[Change detection outputs]
================================

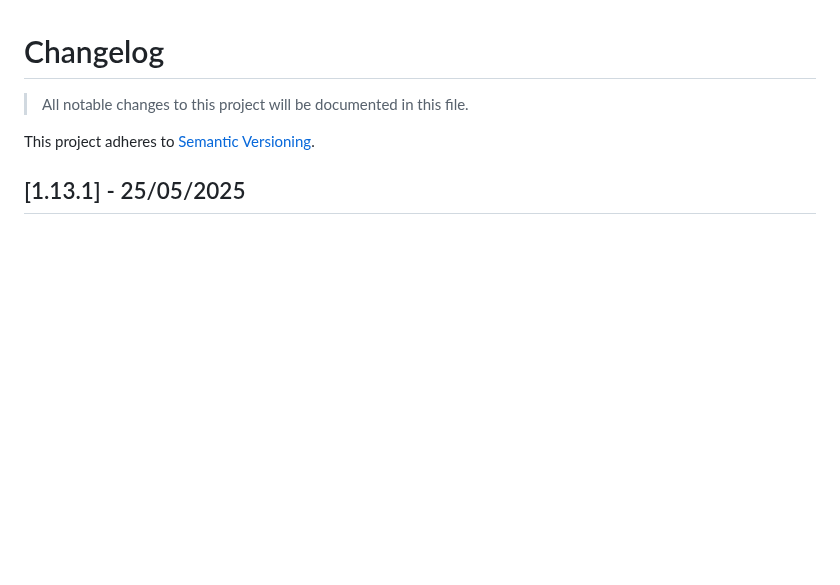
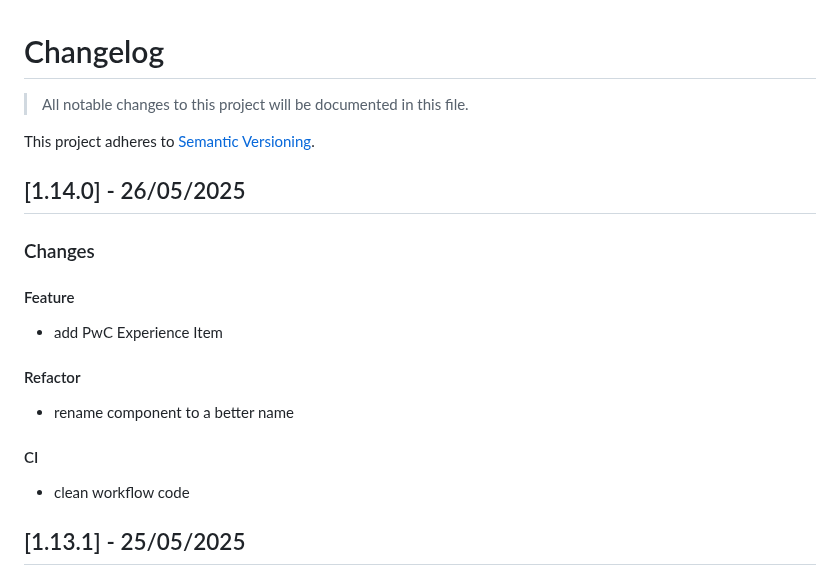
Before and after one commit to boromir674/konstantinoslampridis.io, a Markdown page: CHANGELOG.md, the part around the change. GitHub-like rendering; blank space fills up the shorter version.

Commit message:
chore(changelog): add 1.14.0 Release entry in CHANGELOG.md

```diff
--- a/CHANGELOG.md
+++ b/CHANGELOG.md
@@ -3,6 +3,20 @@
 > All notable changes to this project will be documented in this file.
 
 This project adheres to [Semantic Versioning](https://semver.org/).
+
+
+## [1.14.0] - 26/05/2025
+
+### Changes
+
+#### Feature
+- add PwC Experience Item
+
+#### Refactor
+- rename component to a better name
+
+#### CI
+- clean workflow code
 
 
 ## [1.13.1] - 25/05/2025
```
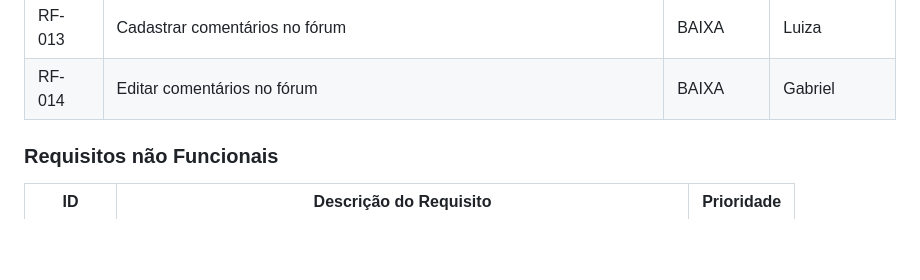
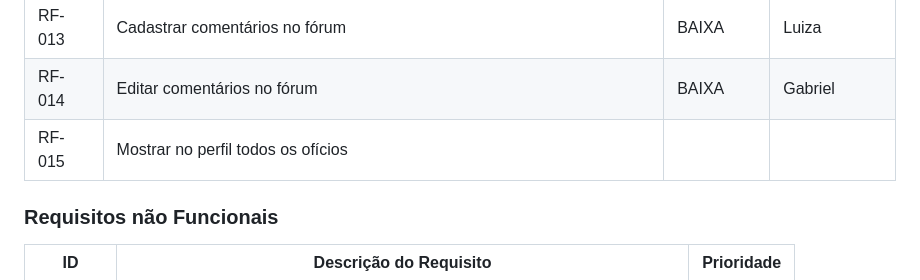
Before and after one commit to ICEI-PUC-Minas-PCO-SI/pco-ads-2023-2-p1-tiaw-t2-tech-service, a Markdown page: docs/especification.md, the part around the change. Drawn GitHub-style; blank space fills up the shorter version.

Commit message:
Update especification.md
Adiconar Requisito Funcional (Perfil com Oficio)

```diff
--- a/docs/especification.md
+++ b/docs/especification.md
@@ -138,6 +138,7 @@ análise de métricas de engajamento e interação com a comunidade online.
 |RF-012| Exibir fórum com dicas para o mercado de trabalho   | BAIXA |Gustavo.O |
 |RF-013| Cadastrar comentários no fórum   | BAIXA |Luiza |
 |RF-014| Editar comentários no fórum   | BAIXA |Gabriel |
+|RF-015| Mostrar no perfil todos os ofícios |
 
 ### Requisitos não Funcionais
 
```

================================

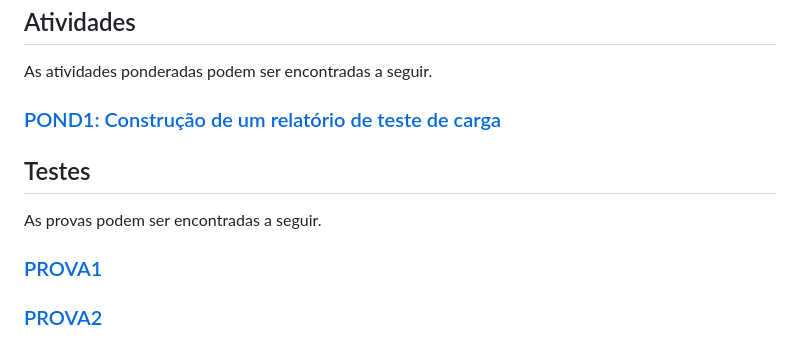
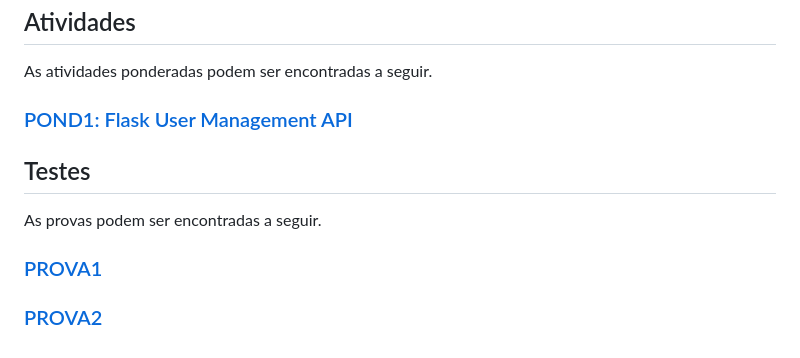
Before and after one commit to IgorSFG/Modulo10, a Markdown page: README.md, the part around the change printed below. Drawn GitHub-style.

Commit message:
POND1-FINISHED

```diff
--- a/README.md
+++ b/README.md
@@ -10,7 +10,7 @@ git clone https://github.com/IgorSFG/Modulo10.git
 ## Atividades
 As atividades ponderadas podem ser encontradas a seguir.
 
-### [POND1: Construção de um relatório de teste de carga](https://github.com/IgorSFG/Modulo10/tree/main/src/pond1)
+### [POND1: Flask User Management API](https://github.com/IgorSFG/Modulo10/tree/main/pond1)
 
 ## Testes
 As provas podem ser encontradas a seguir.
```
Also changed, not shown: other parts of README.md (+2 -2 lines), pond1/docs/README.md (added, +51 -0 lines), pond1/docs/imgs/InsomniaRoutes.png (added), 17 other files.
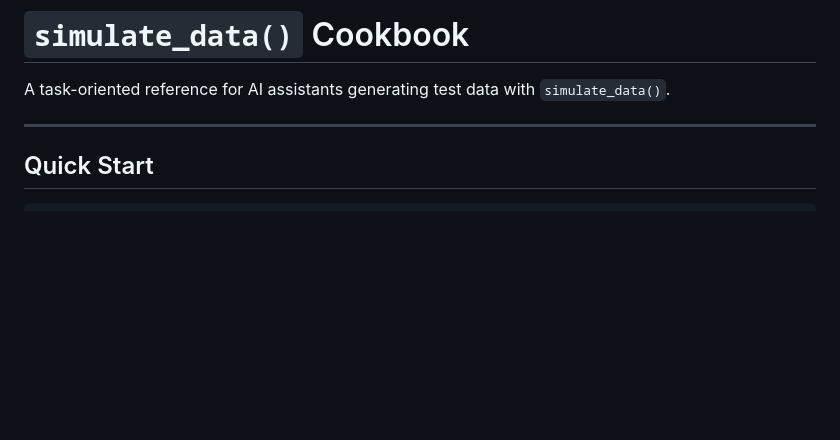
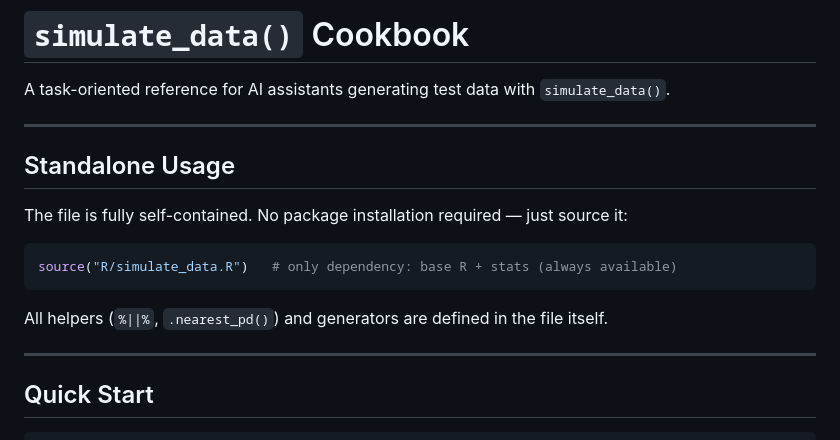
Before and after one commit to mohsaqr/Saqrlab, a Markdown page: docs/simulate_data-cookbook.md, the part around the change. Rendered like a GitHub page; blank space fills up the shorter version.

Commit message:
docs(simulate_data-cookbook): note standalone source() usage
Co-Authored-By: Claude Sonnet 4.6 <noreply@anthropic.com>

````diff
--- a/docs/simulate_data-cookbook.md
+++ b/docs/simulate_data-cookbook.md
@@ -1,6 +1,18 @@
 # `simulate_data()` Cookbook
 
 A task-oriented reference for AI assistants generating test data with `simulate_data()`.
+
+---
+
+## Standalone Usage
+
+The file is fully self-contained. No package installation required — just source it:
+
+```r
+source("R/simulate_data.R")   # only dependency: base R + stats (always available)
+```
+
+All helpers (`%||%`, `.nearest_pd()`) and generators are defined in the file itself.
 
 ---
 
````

================================

_Task details_:
Scan the records for the string "tree" and show every line that contains it.

_Response to this exercise_:
-### [POND1: Construção de um relatório de teste de carga](https://github.com/IgorSFG/Modulo10/tree/main/src/pond1)
+### [POND1: Flask User Management API](https://github.com/IgorSFG/Modulo10/tree/main/pond1)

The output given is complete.